— Exercise requirements —
Leaving the pictures aside, repeat the entries exactly.

— Task inputs —
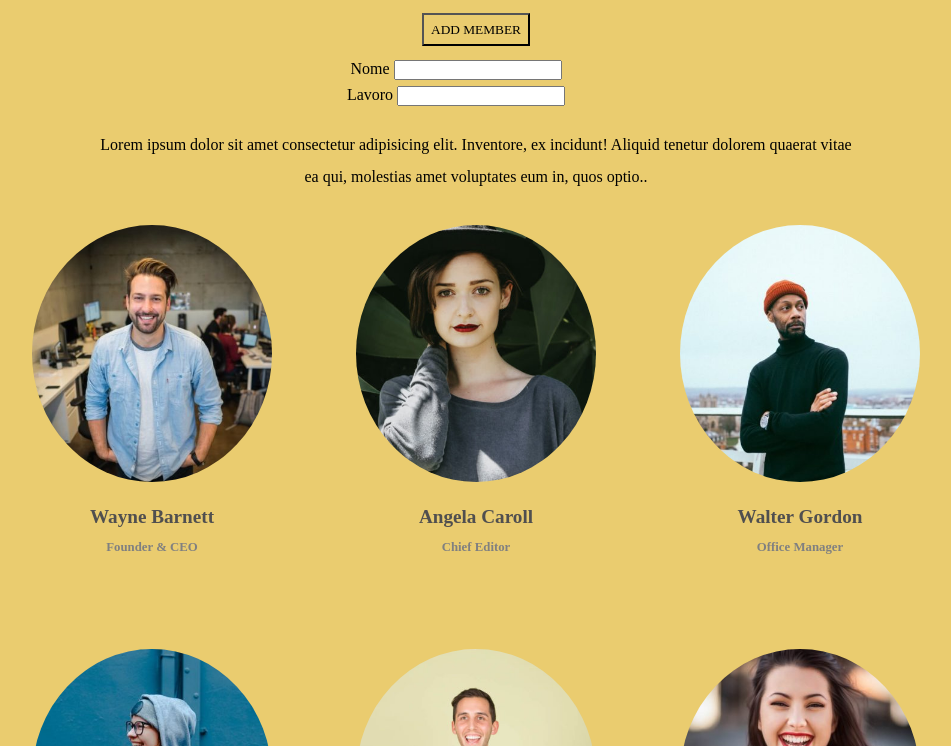
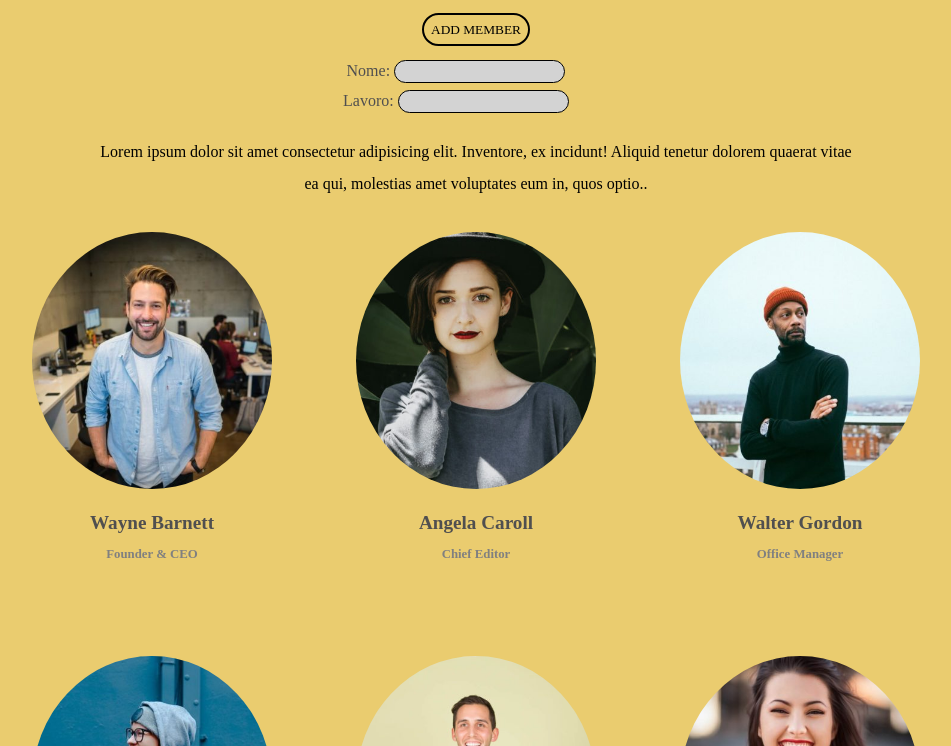
Before and after one commit to Lucacasamassima2001/js-our-team, a plain HTML site: page index.html in a window 1280 px wide. Shown: the part 54-800 px from the top of the page, without its empty margins (164-1115 px from the left). Drawn offline with Linux system fonts and the light colour scheme.

Commit message:
style on inputs and button

```diff
--- a/assets/style.css
+++ b/assets/style.css
@@ -49,6 +49,17 @@ h2{
     margin-bottom: 1em;
     padding: .5em;
     background-color: rgb(234, 204, 111);
+    border-radius: 30px;
+    border: 2px solid black;
+}
+
+
+.add-card:hover{
+    cursor: pointer;
+}
+
+.add-card:active{
+    background-color: lightgray;
 }
 
 
@@ -78,7 +89,17 @@ img{
     border-radius: 50%;
 }
 
+
+label{
+    color: rgb(80, 79, 79);
+}
+
 input{
     margin-bottom: .5em;
     margin-right: 3em;
+    background-color: lightgray;
+    border-radius: 30px;
+    border: 1px solid black;
+    padding: .2em;
+    text-align: center;
 }
--- a/index.html
+++ b/index.html
@@ -13,12 +13,12 @@
     <div class="button-container">
             <button class="add-card">ADD MEMBER</button>
             <div>
-                <label for="name" >Nome</label>
+                <label for="name" >Nome: </label>
                 <input type="text" id="name">
             </div>
 
             <div>
-                <label for="job" >Lavoro</label>
+                <label for="job" > Lavoro: </label>
                 <input type="text" id="job">
             </div>
     </div>
```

— Solution to the problem —
Before and after one commit to Lucacasamassima2001/js-our-team, a plain HTML site: page index.html in a window 1280 px wide. Shown: the part 54-800 px from the top of the page, without its empty margins (164-1115 px from the left). Drawn offline with Linux system fonts and the light colour scheme.

Commit message:
style on inputs and button

```diff
--- a/assets/style.css
+++ b/assets/style.css
@@ -49,6 +49,17 @@ h2{
     margin-bottom: 1em;
     padding: .5em;
     background-color: rgb(234, 204, 111);
+    border-radius: 30px;
+    border: 2px solid black;
+}
+
+
+.add-card:hover{
+    cursor: pointer;
+}
+
+.add-card:active{
+    background-color: lightgray;
 }
 
 
@@ -78,7 +89,17 @@ img{
     border-radius: 50%;
 }
 
+
+label{
+    color: rgb(80, 79, 79);
+}
+
 input{
     margin-bottom: .5em;
     margin-right: 3em;
+    background-color: lightgray;
+    border-radius: 30px;
+    border: 1px solid black;
+    padding: .2em;
+    text-align: center;
 }
--- a/index.html
+++ b/index.html
@@ -13,12 +13,12 @@
     <div class="button-container">
             <button class="add-card">ADD MEMBER</button>
             <div>
-                <label for="name" >Nome</label>
+                <label for="name" >Nome: </label>
                 <input type="text" id="name">
             </div>
 
             <div>
-                <label for="job" >Lavoro</label>
+                <label for="job" > Lavoro: </label>
                 <input type="text" id="job">
             </div>
     </div>
```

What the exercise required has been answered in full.